-------- PROVIDED MATERIAL --------

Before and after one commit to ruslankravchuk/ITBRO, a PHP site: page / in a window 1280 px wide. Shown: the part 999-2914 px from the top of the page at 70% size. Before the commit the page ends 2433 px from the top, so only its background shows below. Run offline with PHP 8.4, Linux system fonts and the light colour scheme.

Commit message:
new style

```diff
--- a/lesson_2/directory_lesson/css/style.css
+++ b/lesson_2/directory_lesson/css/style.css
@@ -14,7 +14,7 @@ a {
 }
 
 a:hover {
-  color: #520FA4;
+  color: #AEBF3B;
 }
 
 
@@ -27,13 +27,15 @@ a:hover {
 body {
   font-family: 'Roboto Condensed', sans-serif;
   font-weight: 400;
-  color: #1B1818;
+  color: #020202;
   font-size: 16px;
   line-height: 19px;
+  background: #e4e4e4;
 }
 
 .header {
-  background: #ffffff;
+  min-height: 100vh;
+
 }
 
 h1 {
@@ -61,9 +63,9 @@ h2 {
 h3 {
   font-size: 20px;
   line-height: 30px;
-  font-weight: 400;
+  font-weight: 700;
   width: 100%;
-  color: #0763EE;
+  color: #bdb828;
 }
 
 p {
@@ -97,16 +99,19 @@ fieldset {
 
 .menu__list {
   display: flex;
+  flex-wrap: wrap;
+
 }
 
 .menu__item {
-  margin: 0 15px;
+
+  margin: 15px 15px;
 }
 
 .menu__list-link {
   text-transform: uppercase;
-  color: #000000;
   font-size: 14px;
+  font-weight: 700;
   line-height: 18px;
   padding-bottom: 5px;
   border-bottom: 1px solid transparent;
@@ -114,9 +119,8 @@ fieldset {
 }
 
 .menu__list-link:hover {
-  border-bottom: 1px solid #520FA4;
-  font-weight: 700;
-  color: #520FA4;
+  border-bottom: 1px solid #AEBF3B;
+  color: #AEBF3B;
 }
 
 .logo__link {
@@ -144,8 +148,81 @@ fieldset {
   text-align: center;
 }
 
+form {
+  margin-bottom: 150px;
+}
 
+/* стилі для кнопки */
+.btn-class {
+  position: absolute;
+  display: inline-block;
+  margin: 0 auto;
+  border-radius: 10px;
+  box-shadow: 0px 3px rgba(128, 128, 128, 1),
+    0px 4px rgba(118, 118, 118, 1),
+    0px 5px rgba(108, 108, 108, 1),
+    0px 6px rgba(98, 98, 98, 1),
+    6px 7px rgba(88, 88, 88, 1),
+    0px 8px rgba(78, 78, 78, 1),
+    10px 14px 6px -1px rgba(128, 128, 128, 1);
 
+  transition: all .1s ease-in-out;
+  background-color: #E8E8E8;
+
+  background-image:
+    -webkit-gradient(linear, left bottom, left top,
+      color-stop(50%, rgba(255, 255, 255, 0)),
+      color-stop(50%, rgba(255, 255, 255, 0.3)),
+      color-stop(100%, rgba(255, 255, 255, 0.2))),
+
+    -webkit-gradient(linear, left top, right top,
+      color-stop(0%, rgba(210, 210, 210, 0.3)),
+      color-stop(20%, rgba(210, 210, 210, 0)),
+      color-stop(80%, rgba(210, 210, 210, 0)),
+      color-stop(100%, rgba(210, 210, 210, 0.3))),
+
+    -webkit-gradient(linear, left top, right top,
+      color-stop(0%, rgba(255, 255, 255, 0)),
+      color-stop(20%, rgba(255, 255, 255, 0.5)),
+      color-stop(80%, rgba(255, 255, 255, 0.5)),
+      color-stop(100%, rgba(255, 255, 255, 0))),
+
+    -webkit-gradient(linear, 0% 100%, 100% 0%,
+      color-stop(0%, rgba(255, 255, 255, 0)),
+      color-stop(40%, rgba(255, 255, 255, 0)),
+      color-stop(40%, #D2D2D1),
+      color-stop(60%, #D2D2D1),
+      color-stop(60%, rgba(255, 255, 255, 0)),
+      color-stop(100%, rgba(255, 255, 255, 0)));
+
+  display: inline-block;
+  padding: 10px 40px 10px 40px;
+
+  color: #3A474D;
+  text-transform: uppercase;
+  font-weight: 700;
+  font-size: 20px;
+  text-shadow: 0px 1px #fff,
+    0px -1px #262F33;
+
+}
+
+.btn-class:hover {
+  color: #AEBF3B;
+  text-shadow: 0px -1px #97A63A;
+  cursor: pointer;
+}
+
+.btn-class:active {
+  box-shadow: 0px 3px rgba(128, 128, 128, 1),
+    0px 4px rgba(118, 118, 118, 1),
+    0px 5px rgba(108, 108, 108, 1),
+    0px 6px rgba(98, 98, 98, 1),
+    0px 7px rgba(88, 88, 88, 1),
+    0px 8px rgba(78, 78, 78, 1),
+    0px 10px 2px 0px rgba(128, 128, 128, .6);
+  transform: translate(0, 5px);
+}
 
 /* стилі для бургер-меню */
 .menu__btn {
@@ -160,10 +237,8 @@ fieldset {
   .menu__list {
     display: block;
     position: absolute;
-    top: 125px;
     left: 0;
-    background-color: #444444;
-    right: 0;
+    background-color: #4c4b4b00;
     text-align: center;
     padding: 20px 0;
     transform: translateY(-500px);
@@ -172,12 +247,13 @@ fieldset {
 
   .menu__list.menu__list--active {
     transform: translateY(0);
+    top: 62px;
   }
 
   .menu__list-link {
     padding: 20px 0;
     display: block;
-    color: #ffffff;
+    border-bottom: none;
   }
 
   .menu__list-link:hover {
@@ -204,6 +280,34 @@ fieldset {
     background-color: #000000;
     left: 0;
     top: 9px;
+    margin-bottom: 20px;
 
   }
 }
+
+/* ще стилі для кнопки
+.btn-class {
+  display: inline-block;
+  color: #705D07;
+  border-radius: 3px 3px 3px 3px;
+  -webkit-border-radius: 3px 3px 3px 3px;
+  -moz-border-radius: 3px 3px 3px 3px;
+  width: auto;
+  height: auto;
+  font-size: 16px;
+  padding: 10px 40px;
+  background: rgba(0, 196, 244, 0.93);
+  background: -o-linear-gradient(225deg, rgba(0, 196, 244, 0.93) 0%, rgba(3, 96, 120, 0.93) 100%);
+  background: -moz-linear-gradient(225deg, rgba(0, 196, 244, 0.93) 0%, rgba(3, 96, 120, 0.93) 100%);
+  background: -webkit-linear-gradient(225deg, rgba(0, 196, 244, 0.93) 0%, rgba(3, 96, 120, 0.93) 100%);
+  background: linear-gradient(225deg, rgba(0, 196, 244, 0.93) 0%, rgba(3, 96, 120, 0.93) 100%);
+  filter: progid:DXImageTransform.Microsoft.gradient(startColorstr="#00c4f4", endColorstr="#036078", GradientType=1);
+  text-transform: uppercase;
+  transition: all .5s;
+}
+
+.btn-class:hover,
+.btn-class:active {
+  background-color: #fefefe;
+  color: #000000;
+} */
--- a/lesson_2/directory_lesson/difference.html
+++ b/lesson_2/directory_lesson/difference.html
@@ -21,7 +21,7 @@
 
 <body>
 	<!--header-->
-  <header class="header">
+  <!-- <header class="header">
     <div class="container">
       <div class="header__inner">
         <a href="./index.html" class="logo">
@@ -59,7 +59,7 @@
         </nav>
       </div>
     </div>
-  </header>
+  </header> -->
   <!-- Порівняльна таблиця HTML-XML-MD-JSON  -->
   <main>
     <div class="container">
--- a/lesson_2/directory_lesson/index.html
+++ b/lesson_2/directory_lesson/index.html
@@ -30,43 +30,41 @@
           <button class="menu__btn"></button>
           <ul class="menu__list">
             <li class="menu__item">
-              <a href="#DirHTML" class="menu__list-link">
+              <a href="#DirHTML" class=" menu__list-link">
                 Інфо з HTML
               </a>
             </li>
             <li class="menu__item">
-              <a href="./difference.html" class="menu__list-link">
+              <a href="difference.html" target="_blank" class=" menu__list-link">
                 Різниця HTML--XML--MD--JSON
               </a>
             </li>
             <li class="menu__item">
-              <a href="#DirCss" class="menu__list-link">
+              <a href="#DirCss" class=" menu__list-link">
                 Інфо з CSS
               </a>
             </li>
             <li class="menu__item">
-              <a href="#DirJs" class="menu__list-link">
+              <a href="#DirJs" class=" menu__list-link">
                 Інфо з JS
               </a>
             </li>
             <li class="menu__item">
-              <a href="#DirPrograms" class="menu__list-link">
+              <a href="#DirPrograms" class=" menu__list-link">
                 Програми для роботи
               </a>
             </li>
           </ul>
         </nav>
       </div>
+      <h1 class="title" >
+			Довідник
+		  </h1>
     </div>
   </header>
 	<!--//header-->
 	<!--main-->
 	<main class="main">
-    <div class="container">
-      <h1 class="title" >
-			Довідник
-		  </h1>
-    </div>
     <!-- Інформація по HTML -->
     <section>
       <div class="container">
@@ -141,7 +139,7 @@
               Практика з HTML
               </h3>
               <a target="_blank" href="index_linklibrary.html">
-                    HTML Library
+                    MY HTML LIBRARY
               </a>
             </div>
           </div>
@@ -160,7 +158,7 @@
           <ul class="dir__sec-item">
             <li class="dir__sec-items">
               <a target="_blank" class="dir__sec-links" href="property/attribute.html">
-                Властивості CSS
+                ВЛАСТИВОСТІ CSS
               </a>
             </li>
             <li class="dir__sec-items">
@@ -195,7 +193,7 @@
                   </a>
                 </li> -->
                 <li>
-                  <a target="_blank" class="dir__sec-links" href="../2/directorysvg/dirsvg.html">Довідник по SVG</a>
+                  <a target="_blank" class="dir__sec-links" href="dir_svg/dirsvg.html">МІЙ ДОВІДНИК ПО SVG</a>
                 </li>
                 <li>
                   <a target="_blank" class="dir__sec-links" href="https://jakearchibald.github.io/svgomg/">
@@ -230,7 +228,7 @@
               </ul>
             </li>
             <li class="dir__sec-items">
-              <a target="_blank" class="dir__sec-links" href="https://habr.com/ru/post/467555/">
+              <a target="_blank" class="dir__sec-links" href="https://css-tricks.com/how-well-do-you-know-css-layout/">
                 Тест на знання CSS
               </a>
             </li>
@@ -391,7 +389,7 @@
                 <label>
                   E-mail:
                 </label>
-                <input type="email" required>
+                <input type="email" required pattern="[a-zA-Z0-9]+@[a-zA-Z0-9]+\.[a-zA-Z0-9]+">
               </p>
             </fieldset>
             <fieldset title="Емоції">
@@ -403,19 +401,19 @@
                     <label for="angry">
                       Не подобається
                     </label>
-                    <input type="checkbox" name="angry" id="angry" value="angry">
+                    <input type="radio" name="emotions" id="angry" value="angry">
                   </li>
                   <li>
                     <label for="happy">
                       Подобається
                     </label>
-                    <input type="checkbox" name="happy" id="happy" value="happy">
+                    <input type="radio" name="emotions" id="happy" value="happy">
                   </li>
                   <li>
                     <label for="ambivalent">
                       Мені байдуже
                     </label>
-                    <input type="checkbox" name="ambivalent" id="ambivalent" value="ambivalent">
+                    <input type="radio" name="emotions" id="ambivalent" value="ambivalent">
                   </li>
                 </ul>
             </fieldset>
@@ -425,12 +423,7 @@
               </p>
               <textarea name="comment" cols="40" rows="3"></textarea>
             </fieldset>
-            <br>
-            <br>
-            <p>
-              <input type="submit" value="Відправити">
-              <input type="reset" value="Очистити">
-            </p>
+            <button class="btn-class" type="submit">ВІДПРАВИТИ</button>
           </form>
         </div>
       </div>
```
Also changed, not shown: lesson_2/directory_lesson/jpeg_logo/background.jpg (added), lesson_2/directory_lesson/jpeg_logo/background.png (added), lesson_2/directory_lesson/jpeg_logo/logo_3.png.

--------

= WHAT THIS TASK INVOLVES =
Look through the entries for lines containing the word "container" and return each one.

= THE ANSWER =
     <div class="container">
     <div class="container">
-    <div class="container">
       <div class="container">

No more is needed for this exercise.